■ **TASK TO CARRY OUT**
Needed from the data below: all lines that contain the word "pages".

SUPPLIED DATA below:

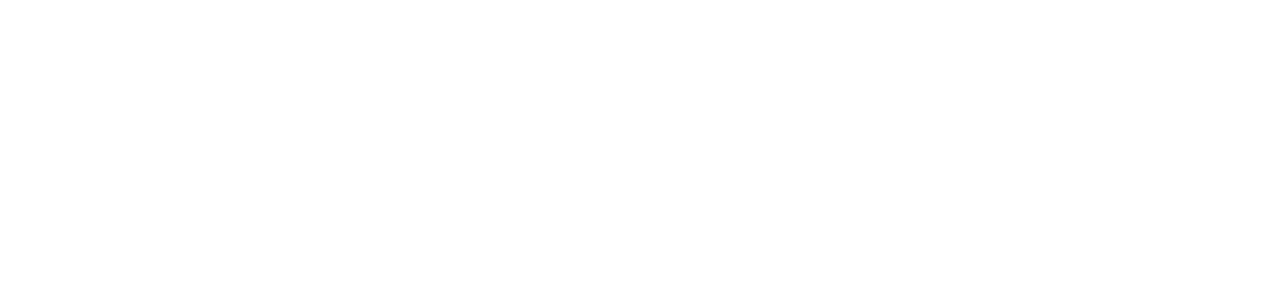
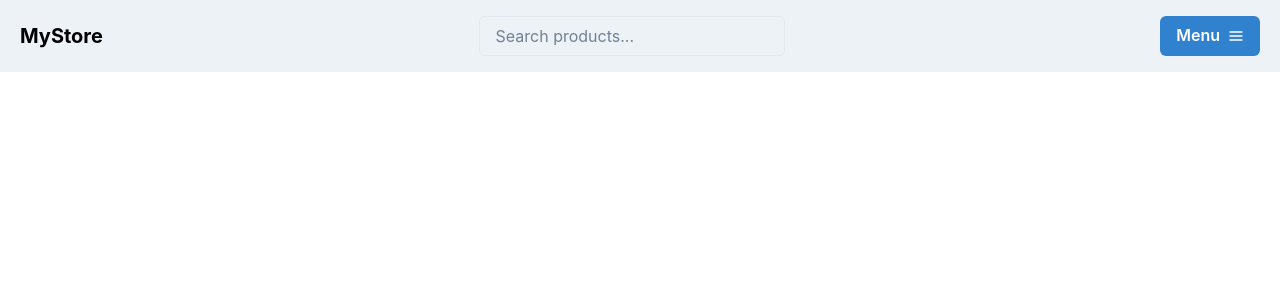
Before and after one commit to deano4/InnoCaption, a React (Create React App) app in the folder my-app/: page / in a window 1280 px wide. Shown: the top 300 px of the page. Built offline with nearby package versions, Linux system fonts and the light colour scheme; no server answers.

Commit message:
search functionality

```diff
--- a/my-app/package.json
+++ b/my-app/package.json
@@ -3,6 +3,7 @@
   "version": "0.1.0",
   "private": true,
   "dependencies": {
+    "@chakra-ui/icons": "^2.1.1",
     "@chakra-ui/react": "^2.8.2",
     "@emotion/react": "^11.11.4",
     "@emotion/styled": "^11.11.5",
@@ -12,6 +13,7 @@
     "framer-motion": "^11.0.24",
     "react": "^18.2.0",
     "react-dom": "^18.2.0",
+    "react-router-dom": "^6.22.3",
     "react-scripts": "5.0.1",
     "web-vitals": "^2.1.4"
   },
--- a/my-app/src/App.js
+++ b/my-app/src/App.js
@@ -3,8 +3,12 @@ import './App.css';
 import { ChakraProvider} from '@chakra-ui/react'
 import ProductsDisplayPage from './pages/ProductsDisplayPage'
 import { useEffect, useState } from 'react';
+import { BrowserRouter as Router, Routes, Route } from 'react-router-dom';
+import Navbar from './components/Navbar';
+import ProductPage from './pages/ProductPage';
 function App() {
   const [products, setProducts] = useState(null);
+  const [cart, setCart] = useState([])
   useEffect(() => {
     fetch('https://dummyjson.com/products')
     .then(res => res.json())
@@ -12,13 +16,17 @@ function App() {
       setProducts(data["products"]);
       console.log(products);
     });
-  }, []);
+  },[]);
 
   return (
     <ChakraProvider>
-      {products &&
-      <ProductsDisplayPage products={products}/>
-      }
+      <Router>
+      <Navbar />
+      <Routes>
+        <Route index exact path="/" element={products && <ProductsDisplayPage products={products}/>} />
+        <Route exact path="/product/:id" element={ProductPage} />
+      </Routes>
+      </Router>
     </ChakraProvider>
   );
 }
--- /dev/null
+++ b/my-app/src/components/DropdownMenu.js
@@ -0,0 +1,28 @@
+import React from 'react';
+import {
+  Menu,
+  MenuButton,
+  MenuList,
+  MenuItem,
+  IconButton,
+  Button,
+} from '@chakra-ui/react';
+import { HamburgerIcon } from '@chakra-ui/icons';
+
+const DropdownMenu = () => {
+  return (
+    <Menu>
+      <MenuButton as={Button} rightIcon={<HamburgerIcon />} colorScheme="blue">
+        Menu
+      </MenuButton>
+      <MenuList>
+        <MenuItem>Home</MenuItem>
+        <MenuItem>Products</MenuItem>
+        <MenuItem>About Us</MenuItem>
+        {/* Add more MenuItems as needed */}
+      </MenuList>
+    </Menu>
+  );
+};
+
+export default DropdownMenu;
--- /dev/null
+++ b/my-app/src/components/Navbar.js
@@ -0,0 +1,57 @@
+import React, { useState } from 'react';
+import {
+    Flex,
+    Text,
+    useColorModeValue,
+    IconButton,
+    Input,
+    InputGroup,
+    InputRightElement,
+    Button,
+  } from '@chakra-ui/react';
+import { useNavigate, createSearchParams, renderMatches, useLocation } from 'react-router-dom';
+import DropdownMenu from './DropdownMenu'; // Import your DropdownMenu component
+
+const Navbar = () => {
+    const [searchQuery, setSearchQuery] = useState('');
+    const bg = useColorModeValue('gray.100', 'gray.900');
+    const color = useColorModeValue('black', 'white');
+    const navigate = useNavigate();
+
+    const handleSearch = (event) => {
+      event.preventDefault();
+      // Implement your search logic here
+      console.log(searchQuery);
+
+      navigate({
+        pathname: "/",
+        search: `?${createSearchParams({
+            query: searchQuery.toString()
+        })}`})
+      navigate(0);
+    };
+
+  return (
+    <Flex bg={bg} color={color} px={5} py={4} justifyContent="space-between" alignItems="center">
+      <Text fontSize="xl" fontWeight="bold">
+        MyStore
+      </Text>
+      <Flex as="form" onSubmit={handleSearch} alignItems="center">
+        <InputGroup>
+          <Input
+            type="text"
+            placeholder="Search products..."
+            value={searchQuery}
+            onChange={(e) => setSearchQuery(e.target.value)}
+          />
+          <InputRightElement children={<IconButton aria-label="Search database"  type="submit" background="none" />} />
+        </InputGroup>
+      </Flex>
+      <Flex alignItems="center">
+        <DropdownMenu />
+      </Flex>
+    </Flex>
+  );
+};
+
+export default Navbar;
--- /dev/null
+++ b/my-app/src/pages/ProductPage.js
@@ -0,0 +1,32 @@
+import React from 'react';
+import { useParams } from 'react-router-dom';
+import { Box, Image, Text, Button, VStack, Heading } from '@chakra-ui/react';
+
+const ProductPage = ({ products }) => {
+  let { productId } = useParams();
+  const product = products.find(p => p.id.toString() === productId);
+
+  if (!product) {
+    return <Box>Product not found</Box>;
+  }
+
+  return (
+    <Box maxW="sm" borderWidth="1px" borderRadius="lg" overflow="hidden" p={5} m="auto" mt={10}>
+      <Image src={product.imageUrl} alt={`Image of ${product.name}`} />
+      <Box p="6">
+        <Heading size="lg" fontWeight="semibold" lineHeight="tight" isTruncated>
+          {product.name}
+        </Heading>
+        <Text color="green.500" fontSize="xl">
+          ${product.price}
+        </Text>
+        <Text mt={2}>{product.description}</Text>
+        <VStack>
+          <Button colorScheme="blue">Add to Cart</Button>
+        </VStack>
+      </Box>
+    </Box>
+  );
+};
+
+export default ProductPage;
--- a/my-app/src/pages/ProductsDisplayPage.js
+++ b/my-app/src/pages/ProductsDisplayPage.js
@@ -1,12 +1,34 @@
-import React from 'react';
+import React, { useEffect, useState } from 'react';
 import { SimpleGrid } from '@chakra-ui/react';
 import Item from '../components/Item';
+import { useLocation } from 'react-router-dom';
 
 const ProductsDisplayPage = ({ products }) => {
-  console.log(products);
+  const [productsList, setProductsList] = useState(products);
+  const [query, setQuery] = useState(new URLSearchParams(useLocation().search));
+  useEffect(() => {
+  if (query.get("query"))
+  {
+    const filteredProducts = [];
+    const queryTerms = new Set(query.get("query").toLowerCase().split(" "));
+    // Filter function
+    for (var productInfo of productsList.values())
+    {
+      const productTerms = new Set(String(productInfo["title"] + " " + productInfo["brand"]).toLowerCase().split(" "));
+      const relevanceScore = queryTerms.intersection(productTerms).size;
+      if (relevanceScore > 0)
+      {
+        productInfo["relevance"] = relevanceScore;
+        filteredProducts.push(productInfo);
+      }
+    }
+    filteredProducts.sort((a,b) => a["relevance"] - b["relevance"]);
+    setProductsList(filteredProducts);
+  }
+}, [query]);
   return (
     <SimpleGrid minChildWidth="300px" spacing="10px" p={5}>
-      {products.map((product) => (
+      {productsList.map((product) => (
         <Item key={product.title} product={product} />
       ))}
     </SimpleGrid>
```
Also changed, not shown: 1 other file (tests, documents, lock files or other folders).
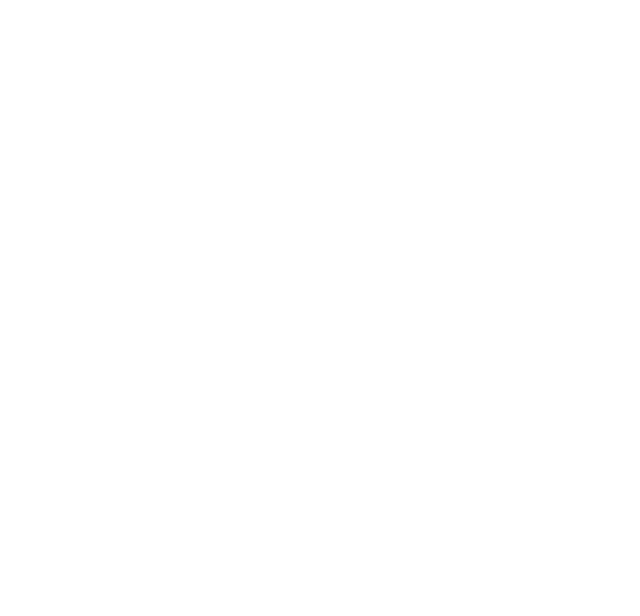
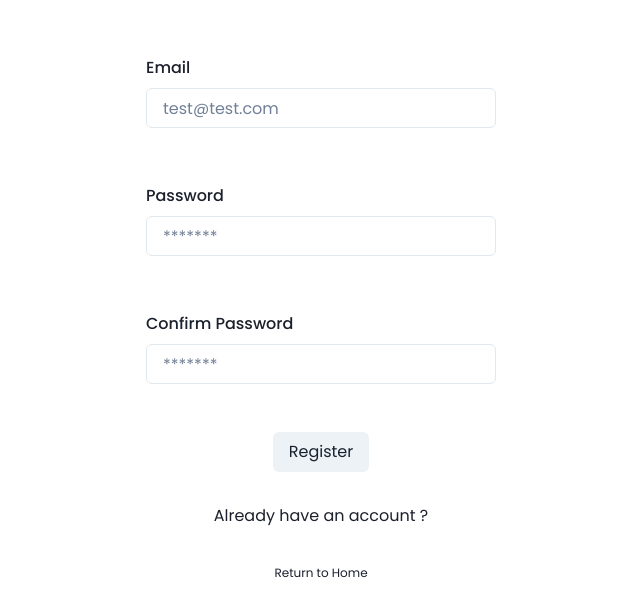
Before and after one commit to PoC-Community/software-pool-rush-turbo-task-manager, a React (Create React App) app in the folder frontend/: page /register in a window 1280 px wide. Shown: the part 104-720 px from the top of the page, without its empty margins (319-959 px from the left). Built offline with nearby package versions, Linux system fonts and the light colour scheme.

Commit message:
feat(frontend): Login / Register form ready

```diff
--- a/frontend/src/pages/Login.tsx
+++ b/frontend/src/pages/Login.tsx
@@ -1,8 +1,44 @@
-import {FC} from "react";
+import {FC, useState} from "react";
+import {Box, Button, Center, FormControl, FormLabel, Input, Text, VStack} from "@chakra-ui/react";
+import {Link} from "react-router-dom";
 
 const Login: FC = () => {
+    const [email, setEmail] = useState<string>();
+    const [password, setPassword] = useState<string>();
+
+    const logInformations = () => {
+        console.log("email : " + email)
+        console.log("password : " + password)
+    }
+
     return (
-        <div>Login</div>
+        <Box w="100%">
+            <Center mt="160px">
+                <VStack spacing="32px">
+                    <FormControl>
+                        <FormLabel>Email</FormLabel>
+                        <Input type="email" placeholder="test@test.com" onChange={(e) => setEmail(e.target.value)}
+                               value={email}/>
+                    </FormControl>
+                    <FormControl mt={6}>
+                        <FormLabel>Password</FormLabel>
+                        <Input type="password" placeholder="*******" onChange={(e) => setPassword(e.target.value)}
+                               value={password}/>
+                    </FormControl>
+                    <Link to="/dashboard">
+                        <Button width="full" mt={4} type="submit" onClick={logInformations}>
+                            <button id="loginPage-login-button">Sign In</button>
+                        </Button>
+                    </Link>
+                    <Link to="/register">
+                        <button id="loginPage-register-button">Don't have an account ?</button>
+                    </Link>
+                    <Link to="/">
+                        <button id="loginPage-home-button"><Text fontSize="xs">Return to Home</Text></button>
+                    </Link>
+                </VStack>
+            </Center>
+        </Box>
     )
 };
 
--- a/frontend/src/pages/Register.tsx
+++ b/frontend/src/pages/Register.tsx
@@ -1,8 +1,51 @@
-import {FC} from "react";
+import {FC, useState} from "react";
+import {Box, Button, Center, FormControl, FormLabel, Input, Text, VStack} from "@chakra-ui/react";
+import {Link} from "react-router-dom";
 
 const Register: FC = () => {
+    const [email, setEmail] = useState<string>();
+    const [password, setPassword] = useState<string>();
+    const [passwordConfirmation, setPasswordConfirmation] = useState<string>();
+
+    const logInformations = () => {
+        console.log("email : " + email)
+        console.log("password : " + password)
+        console.log("passwordConfirmation : " + passwordConfirmation)
+    }
+
     return (
-        <div></div>
+        <Box w="100%">
+            <Center mt="160px">
+                <VStack spacing="32px">
+                    <FormControl>
+                        <FormLabel>Email</FormLabel>
+                        <Input type="email" placeholder="test@test.com" onChange={(e) => setEmail(e.target.value)}
+                               value={email}/>
+                    </FormControl>
+                    <FormControl mt={6}>
+                        <FormLabel>Password</FormLabel>
+                        <Input type="password" placeholder="*******" onChange={(e) => setPassword(e.target.value)}
+                               value={password}/>
+                    </FormControl>
+                    <FormControl mt={6}>
+                        <FormLabel>Confirm Password</FormLabel>
+                        <Input type="password" placeholder="*******"
+                               onChange={(e) => setPasswordConfirmation(e.target.value)} value={passwordConfirmation}/>
+                    </FormControl>
+                    <Link to="/dashboard">
+                        <Button width="full" mt={4} type="submit" onClick={logInformations}>
+                            <button id="registerPage-register-button">Register</button>
+                        </Button>
+                    </Link>
+                    <Link to="/login">
+                        <button id="registerPage-login-button">Already have an account ?</button>
+                    </Link>
+                    <Link to="/">
+                        <button id="registerPage-home-button"><Text fontSize="xs">Return to Home</Text></button>
+                    </Link>
+                </VStack>
+            </Center>
+        </Box>
     );
 }
 
```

End of SUPPLIED DATA.

■ **FINAL ANSWER**
 import ProductsDisplayPage from './pages/ProductsDisplayPage'
+import ProductPage from './pages/ProductPage';
+++ b/my-app/src/pages/ProductPage.js
--- a/my-app/src/pages/ProductsDisplayPage.js
+++ b/my-app/src/pages/ProductsDisplayPage.js
--- a/frontend/src/pages/Login.tsx
+++ b/frontend/src/pages/Login.tsx
--- a/frontend/src/pages/Register.tsx
+++ b/frontend/src/pages/Register.tsx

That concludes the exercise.